Increased emphasis is being placed on developing creative approaches when working with children in research settings, especially with sensitive research topics like violence against children. Community art is a social form of art that gives artists the opportunity to work in collaboration with the public, with the aim of highlighting and addressing specific social issues. This chapter reflects on an art exhibition organised in Reykjavík called Wishes of Icelandic Children. The project was a collaboration between artists and children. The aim of the chapter is to present how an art exhibition may put violence that children experience into focus and encourage attendees to reflect on the subject by looking at descriptive pictures and texts from the Convention on the Rights of the Child and then writing comments about their thoughts and feelings. The research questions are: How do children express themselves about sensitive topics such as abuse and violence? Can community art enable professionals to better support increased participation of children in discussions about abuse and violence? This study involved a qualitative thematic analysis of comments written by children after having seen the exhibition. Three students took part in the analysis process as co-researchers. The exhibition was successful in creating a platform where children could express themselves on topics concerning abuse and violence. Many comments expressed an ardent desire to end violence in society, especially emphasising bullying, which can limit young people's capacity to feel safe and express themselves.
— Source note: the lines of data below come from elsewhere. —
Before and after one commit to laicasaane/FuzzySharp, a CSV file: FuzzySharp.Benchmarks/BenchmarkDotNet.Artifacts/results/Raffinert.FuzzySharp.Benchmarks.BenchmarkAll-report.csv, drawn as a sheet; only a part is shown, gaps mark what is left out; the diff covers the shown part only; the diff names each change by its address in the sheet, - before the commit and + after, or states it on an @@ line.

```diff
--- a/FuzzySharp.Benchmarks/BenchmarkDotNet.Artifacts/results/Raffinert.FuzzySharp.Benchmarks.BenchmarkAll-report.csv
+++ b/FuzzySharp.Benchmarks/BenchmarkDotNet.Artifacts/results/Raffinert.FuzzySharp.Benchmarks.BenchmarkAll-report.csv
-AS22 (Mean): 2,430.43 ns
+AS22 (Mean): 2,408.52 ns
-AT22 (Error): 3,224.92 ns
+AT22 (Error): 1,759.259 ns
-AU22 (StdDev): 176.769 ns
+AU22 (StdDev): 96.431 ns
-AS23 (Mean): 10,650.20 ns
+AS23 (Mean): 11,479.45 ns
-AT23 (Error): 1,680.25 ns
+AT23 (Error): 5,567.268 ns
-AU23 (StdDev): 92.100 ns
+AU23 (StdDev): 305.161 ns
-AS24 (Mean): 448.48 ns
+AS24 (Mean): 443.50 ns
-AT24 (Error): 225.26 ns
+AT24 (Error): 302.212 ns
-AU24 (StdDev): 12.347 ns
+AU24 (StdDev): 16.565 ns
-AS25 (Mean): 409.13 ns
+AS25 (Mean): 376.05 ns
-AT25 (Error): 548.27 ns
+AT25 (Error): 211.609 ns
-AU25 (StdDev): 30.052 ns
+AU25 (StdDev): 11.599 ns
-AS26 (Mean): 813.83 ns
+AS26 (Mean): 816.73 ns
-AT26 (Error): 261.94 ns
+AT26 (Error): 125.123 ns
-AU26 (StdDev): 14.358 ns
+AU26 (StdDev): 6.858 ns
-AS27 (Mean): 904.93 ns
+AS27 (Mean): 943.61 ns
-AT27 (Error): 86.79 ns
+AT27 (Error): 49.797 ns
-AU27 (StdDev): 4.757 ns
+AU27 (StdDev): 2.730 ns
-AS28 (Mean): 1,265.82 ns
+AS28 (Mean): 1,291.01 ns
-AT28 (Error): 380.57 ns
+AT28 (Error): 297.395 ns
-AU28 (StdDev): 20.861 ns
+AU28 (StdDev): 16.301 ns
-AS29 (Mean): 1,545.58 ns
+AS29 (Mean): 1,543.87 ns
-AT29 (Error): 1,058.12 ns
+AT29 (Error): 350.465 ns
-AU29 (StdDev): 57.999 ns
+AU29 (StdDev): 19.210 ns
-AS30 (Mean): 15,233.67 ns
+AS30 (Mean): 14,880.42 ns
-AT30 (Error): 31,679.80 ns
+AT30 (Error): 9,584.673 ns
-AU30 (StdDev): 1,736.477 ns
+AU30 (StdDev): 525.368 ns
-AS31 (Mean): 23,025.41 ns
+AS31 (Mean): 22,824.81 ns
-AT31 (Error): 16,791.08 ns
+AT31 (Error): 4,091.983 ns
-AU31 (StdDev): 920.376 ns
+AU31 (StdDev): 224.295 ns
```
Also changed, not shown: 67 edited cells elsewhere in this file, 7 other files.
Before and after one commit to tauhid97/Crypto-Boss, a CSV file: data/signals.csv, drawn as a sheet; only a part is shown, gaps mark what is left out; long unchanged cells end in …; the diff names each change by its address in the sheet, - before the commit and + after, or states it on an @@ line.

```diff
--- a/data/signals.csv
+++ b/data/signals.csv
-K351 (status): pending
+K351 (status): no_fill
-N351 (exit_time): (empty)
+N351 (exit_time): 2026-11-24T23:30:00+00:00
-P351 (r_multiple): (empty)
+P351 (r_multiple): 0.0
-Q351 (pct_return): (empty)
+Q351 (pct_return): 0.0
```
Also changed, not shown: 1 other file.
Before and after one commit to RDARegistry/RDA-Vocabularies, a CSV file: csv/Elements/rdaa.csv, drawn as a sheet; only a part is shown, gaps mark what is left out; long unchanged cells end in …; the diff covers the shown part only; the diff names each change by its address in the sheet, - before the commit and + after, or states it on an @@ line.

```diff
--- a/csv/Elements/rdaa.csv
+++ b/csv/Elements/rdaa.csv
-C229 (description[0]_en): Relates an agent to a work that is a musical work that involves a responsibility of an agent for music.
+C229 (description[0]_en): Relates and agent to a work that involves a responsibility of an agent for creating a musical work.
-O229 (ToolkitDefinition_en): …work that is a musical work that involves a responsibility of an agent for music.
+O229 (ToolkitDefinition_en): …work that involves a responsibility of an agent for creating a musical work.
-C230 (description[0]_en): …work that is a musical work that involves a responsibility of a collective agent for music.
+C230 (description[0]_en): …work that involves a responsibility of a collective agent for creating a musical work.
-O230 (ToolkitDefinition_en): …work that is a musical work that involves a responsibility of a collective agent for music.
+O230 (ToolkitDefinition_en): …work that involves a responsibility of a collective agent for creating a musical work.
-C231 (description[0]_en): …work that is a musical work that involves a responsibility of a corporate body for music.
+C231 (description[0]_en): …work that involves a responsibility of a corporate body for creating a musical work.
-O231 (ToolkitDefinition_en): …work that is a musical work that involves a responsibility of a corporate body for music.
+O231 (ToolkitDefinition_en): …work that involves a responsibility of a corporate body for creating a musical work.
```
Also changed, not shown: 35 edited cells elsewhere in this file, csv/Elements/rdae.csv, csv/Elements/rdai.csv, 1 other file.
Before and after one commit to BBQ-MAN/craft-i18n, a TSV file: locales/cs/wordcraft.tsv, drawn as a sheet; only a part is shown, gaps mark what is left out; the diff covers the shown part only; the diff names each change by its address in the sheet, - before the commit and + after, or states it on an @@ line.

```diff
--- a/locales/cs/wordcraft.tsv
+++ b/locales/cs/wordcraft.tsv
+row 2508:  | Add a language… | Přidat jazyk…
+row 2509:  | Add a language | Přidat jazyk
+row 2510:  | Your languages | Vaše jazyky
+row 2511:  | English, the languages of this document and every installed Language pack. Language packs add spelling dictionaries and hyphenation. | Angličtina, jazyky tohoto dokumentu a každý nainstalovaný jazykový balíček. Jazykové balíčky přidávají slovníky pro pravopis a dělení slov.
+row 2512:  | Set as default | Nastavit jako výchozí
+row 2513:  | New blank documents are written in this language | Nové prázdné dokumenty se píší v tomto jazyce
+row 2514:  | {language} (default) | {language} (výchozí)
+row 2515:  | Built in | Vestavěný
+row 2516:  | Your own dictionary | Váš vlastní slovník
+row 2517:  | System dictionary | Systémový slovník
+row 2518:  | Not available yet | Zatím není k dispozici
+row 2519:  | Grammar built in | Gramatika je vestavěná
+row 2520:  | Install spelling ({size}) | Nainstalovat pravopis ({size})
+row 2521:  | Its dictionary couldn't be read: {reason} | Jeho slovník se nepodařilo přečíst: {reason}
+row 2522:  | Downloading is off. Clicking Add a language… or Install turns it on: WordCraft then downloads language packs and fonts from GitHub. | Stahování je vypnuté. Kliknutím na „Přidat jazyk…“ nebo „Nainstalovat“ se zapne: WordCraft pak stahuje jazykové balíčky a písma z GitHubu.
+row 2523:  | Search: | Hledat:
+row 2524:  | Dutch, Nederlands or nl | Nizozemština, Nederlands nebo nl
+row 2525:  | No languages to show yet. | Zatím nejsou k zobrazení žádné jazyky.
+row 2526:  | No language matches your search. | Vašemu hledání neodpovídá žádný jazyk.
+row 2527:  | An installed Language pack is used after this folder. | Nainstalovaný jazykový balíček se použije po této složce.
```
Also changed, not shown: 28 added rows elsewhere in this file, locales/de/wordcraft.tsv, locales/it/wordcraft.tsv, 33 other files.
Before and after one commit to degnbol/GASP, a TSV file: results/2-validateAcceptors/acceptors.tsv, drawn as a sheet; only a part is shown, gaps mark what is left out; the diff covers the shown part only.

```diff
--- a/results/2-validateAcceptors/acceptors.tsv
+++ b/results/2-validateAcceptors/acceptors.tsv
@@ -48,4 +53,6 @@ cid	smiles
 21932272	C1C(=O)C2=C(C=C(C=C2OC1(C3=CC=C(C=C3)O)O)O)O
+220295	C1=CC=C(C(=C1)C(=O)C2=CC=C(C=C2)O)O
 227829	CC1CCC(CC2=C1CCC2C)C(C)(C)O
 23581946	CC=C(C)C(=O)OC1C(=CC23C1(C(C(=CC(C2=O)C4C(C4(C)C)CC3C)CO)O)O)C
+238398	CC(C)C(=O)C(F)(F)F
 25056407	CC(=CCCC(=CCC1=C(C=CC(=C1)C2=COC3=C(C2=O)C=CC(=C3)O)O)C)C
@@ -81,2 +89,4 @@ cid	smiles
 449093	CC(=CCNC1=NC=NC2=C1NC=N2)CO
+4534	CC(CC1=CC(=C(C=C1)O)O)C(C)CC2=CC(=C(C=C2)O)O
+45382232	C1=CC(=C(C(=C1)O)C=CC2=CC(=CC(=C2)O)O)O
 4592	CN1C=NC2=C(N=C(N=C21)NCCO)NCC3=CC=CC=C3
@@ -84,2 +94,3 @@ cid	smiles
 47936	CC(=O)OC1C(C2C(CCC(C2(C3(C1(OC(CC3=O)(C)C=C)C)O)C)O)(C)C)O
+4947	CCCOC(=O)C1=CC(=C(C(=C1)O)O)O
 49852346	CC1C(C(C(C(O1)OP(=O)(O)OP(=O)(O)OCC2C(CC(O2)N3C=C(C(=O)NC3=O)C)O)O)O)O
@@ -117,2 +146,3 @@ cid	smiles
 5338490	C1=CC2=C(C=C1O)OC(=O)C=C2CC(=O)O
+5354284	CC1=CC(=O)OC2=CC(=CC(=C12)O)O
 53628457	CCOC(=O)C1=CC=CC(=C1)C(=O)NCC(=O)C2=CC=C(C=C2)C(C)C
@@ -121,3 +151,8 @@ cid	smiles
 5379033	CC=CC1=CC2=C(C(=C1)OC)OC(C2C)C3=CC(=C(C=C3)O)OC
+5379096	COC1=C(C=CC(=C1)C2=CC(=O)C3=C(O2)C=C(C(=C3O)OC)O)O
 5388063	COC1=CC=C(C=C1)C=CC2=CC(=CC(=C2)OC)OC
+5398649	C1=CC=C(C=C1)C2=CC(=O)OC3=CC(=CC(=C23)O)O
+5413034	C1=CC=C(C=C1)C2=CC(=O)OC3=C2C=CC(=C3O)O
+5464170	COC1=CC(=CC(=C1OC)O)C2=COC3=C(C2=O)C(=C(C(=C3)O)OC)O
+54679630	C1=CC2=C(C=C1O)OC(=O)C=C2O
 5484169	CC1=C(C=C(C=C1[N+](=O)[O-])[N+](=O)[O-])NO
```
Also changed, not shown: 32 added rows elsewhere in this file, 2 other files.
This chapter focuses on ways of giving voice to the survivors of institutional abuse and how their contribution can be capitalised in raising community awareness of this…
This chapter focuses on ways of giving voice to the survivors of institutional abuse and how their contribution can be capitalised in raising community awareness of this phenomenon. The collection of testimonies demonstrates that institutional abuse is a common and widespread phenomenon that in most cases remains unrevealed throughout the life course. The participatory research process we describe is part of an important social and clinical intervention developed in the framework of two projects. The chapter illustrates outputs and outcomes related to disclosure of institutional abuse and its long-term consequences, as well as the meaning and implications of collective trauma. Results confirm the need to promote the voice of survivors to build a new professional and community culture and sensitisation towards children's right to be heard as an essential instrument to prevent and detect institutional ill treatment. Participatory processes can overcome the resistance of individuals, professional communities and politicians to recognising the phenomenon, emphasising institutional responsibilities and the specific effects of a serious form of maltreatment that requires extraordinary and specific interventions in terms of intensity and flexibility. This chapter describes a fieldwork and research experience made possible thanks to a strong alliance with survivors who engaged in a process of reflection and theoretical elaboration that generated both social and clinical impacts.